Mimouna, Moroccan Jewish Music, and Montreal

April 17 2023

Thanks to a proclamation from Mayor Muriel Bowser, Washington, DC officially recognized yesterday as “Mimouna, a Festival of Good Neighbors.” Yet this traditional North African Jewish celebration, which in recent years has become increasingly mainstream in Israel and even in parts of the Diaspora, in fact took place last week, marking the conclusion of Passover. Mimouna’s origins and etymology are unclear. One common explanation states that it marks the anniversary of the death of Maimon ben Joseph, father of the great Rabbi Moses Maimonides; another that it is a leyl emunah, or “night of faith.”

Avi Finegold and Phoebe Maltz Bovy take the occasion to discuss not just the holiday itself, but also the musical traditions of North African Jewry, the Moroccan Jewish community of Montreal, and that community’s greatest musician, Samy Elmaghribi, with Christopher Silver. (Audio, 54 minutes.)

Read more at Bonjour Chai

More about: Canadian Jewry, Jewish holidays, Jewish music, Montreal, Moroccan Jewry


Why President Biden Needs Prime Minister Netanyahu as Much as Netanyahu Needs Biden

Sept. 28 2023

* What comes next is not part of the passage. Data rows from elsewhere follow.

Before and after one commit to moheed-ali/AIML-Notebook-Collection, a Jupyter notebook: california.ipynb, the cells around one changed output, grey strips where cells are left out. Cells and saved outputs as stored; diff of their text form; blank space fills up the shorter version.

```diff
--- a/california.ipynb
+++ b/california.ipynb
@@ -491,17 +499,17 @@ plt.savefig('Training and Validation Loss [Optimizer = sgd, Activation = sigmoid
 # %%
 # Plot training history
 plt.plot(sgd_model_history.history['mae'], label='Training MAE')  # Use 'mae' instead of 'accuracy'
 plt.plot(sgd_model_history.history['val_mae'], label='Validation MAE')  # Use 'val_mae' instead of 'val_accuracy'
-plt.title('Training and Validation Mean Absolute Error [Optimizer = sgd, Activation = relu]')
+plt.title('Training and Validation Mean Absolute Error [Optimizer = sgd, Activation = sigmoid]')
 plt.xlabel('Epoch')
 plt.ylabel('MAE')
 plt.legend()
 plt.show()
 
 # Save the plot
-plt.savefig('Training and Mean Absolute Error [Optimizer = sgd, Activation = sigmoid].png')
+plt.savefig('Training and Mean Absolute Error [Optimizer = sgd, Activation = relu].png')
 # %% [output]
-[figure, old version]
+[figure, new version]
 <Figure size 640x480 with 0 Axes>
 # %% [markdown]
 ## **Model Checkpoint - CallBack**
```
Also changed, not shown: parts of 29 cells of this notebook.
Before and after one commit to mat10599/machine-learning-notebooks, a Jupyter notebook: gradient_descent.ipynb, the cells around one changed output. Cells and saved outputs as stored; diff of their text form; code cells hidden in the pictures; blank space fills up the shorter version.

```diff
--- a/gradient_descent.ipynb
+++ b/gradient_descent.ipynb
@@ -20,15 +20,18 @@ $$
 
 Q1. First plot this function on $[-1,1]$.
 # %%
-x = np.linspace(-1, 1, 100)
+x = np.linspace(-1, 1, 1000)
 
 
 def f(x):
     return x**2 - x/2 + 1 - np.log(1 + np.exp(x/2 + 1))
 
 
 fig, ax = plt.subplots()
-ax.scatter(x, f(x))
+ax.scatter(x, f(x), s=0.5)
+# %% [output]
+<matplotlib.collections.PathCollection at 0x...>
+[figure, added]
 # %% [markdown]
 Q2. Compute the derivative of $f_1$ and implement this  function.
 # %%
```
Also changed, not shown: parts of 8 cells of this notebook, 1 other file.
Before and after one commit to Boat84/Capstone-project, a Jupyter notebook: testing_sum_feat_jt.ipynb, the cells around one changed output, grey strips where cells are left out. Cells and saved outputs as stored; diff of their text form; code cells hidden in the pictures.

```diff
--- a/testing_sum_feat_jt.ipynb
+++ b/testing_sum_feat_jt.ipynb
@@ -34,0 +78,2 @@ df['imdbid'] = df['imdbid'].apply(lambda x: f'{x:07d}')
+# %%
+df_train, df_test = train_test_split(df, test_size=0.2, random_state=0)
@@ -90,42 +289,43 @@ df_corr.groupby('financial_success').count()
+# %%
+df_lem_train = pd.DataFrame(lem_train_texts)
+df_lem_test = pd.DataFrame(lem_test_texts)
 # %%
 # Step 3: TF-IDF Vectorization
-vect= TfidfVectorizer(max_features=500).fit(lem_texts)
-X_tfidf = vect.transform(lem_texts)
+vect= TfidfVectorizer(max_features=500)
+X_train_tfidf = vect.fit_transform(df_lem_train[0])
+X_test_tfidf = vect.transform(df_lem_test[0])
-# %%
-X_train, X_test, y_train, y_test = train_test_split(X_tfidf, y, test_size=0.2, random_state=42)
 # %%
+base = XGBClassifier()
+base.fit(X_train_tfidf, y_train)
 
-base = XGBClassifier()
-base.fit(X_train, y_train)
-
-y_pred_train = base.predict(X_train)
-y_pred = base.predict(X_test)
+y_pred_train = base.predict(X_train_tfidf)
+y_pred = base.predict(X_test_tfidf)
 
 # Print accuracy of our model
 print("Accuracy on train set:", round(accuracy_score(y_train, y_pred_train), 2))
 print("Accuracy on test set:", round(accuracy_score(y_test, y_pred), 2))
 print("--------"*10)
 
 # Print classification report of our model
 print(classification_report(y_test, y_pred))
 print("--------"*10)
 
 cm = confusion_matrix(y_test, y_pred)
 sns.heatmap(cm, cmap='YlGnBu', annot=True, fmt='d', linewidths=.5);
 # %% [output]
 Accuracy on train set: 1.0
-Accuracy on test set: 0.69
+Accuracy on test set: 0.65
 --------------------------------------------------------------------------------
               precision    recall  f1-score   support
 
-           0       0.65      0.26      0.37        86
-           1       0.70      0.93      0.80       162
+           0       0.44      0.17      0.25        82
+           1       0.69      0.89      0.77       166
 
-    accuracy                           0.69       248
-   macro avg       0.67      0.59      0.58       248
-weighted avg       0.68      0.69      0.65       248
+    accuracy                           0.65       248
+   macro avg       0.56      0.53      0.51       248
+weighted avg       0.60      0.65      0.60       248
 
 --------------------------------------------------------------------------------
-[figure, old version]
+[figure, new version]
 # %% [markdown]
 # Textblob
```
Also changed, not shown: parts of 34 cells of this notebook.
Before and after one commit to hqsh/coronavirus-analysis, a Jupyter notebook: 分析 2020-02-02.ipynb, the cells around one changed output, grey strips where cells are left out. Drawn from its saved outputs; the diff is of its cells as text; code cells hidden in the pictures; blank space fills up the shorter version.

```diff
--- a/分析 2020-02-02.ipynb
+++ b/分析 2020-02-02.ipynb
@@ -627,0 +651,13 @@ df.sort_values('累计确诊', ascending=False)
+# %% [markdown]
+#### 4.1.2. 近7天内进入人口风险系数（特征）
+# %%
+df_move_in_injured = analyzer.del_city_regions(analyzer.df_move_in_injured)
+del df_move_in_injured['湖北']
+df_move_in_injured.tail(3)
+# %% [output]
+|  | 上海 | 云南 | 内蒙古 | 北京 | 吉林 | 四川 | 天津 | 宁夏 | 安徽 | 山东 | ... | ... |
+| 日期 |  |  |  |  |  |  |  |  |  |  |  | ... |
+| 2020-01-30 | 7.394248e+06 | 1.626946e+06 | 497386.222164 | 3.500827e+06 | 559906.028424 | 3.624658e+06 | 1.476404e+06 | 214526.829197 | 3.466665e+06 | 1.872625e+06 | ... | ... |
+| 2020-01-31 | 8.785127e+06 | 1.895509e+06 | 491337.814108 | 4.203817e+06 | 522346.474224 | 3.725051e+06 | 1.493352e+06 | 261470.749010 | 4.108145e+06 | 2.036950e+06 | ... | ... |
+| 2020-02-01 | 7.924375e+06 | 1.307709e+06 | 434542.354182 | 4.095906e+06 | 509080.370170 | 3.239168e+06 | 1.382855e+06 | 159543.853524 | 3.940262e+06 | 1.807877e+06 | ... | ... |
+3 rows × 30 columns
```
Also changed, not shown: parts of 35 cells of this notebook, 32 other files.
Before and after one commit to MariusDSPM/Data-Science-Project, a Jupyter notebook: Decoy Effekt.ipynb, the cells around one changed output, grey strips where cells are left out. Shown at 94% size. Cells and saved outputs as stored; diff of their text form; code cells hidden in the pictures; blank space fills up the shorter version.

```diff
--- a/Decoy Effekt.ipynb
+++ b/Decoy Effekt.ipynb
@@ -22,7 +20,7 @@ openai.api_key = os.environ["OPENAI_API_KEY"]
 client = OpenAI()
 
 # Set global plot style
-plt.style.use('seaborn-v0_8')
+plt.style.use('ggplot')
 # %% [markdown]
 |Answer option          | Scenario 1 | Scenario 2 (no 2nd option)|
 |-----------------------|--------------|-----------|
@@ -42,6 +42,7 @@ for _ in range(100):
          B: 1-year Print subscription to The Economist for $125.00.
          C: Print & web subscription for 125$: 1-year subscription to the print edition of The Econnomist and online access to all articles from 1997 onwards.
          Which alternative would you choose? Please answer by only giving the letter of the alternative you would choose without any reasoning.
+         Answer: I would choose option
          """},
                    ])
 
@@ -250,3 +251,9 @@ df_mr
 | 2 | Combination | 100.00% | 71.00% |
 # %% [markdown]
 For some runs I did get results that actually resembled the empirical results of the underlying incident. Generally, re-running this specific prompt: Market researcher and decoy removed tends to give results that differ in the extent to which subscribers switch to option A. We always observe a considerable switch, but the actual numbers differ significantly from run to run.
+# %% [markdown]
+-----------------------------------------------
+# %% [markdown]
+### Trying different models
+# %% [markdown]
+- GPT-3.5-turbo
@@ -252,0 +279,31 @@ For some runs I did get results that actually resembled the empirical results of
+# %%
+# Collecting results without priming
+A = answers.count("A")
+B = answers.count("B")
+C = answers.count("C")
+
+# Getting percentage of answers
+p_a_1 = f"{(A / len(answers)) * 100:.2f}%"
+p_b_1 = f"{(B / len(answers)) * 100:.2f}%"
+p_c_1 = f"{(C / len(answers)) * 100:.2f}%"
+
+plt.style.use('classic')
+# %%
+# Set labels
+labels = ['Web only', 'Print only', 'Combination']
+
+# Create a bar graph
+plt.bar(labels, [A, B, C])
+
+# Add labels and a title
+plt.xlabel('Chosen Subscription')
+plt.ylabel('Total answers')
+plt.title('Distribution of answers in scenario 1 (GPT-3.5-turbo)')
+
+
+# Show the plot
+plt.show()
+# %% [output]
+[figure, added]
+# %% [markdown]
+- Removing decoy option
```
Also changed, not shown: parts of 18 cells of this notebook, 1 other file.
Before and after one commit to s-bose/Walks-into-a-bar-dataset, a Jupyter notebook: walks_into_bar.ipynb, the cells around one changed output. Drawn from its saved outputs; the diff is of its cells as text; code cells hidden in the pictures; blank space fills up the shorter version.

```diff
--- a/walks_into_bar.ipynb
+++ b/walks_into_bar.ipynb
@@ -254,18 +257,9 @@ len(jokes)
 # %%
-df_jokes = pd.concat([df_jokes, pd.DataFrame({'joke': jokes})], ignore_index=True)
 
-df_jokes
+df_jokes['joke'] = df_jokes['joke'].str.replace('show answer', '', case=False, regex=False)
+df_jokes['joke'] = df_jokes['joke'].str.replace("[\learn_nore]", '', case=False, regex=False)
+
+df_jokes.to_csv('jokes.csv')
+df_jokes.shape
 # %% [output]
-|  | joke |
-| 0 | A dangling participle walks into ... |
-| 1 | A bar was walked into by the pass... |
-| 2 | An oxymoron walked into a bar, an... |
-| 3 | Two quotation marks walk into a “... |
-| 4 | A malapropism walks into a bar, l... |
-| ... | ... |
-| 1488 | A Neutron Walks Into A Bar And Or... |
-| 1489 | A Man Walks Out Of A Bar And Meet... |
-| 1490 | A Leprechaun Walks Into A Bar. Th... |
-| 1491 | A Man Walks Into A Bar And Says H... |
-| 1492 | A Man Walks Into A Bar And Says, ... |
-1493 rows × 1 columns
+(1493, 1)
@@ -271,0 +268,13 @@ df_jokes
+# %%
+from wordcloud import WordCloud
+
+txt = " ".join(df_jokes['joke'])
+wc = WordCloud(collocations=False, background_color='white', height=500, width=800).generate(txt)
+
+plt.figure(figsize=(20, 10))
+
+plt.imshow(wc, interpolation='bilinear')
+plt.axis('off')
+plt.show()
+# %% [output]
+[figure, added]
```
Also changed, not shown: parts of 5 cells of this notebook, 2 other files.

Last Wednesday, Joe Biden and Benjamin Netanyahu met for the first time since the former’s inauguration. Since then, Haim Katz, Israel’s tourism minister, became the first Israeli cabinet member to visit Saudi Arabia publicly, and Washington announced that it will include the Jewish state in its visa-waiver program. Richard Kemp, writing shortly after last week’s meeting, comments:

Finally, a full nine months into Benjamin Netanyahu’s latest government, President Joe Biden deigned to allow him into his presence. Historically, American presidents have invited newly installed Israeli prime ministers to the White House shortly after taking office. Even this meeting on Wednesday, however, was not in Washington but in New York, on the sidelines of the United Nations General Assembly.

Such pointed lack of respect is not the way to treat one of America’s most valuable allies, and perhaps the staunchest of them all. It is all about petty political point-scoring and interfering in Israel’s internal democratic processes. But despite his short-sighted rebuke to the state of Israel and its prime minister, Biden actually needs at least as much from Netanyahu as Netanyahu needs from him. With the 2024 election looming, Biden is desperate for a foreign-policy success among a sea of abject failures.

In his meeting with Netanyahu, Biden no doubt played the Palestinian issue up as some kind of Saudi red line and the White House has probably been pushing [Crown Prince Mohammad bin Salman] in that direction. But while the Saudis would no doubt want some kind of pro-forma undertaking by Israel for the sake of appearances, [a nuclear program and military support] are what they really want. The Saudis’ under-the-table backing for the original Abraham Accords in the face of stiff Palestinian rejection shows us where its priorities lie.

Israel remains alone in countering Iran’s nuclear threat, albeit with Saudi and other Arab countries cheering behind the scenes. This meeting won’t have changed that. We must hope, however, that Netanyahu has been able to persuade Biden of the electoral benefit to him of settling for a historic peace between Israel and Saudi Arabia rather than holding out for the unobtainable jackpot of a two-state solution.

Read more at Ynet

More about: Benjamin Netanyahu, Joseph Biden, Saudi Arabia, U.S.-Israel relationship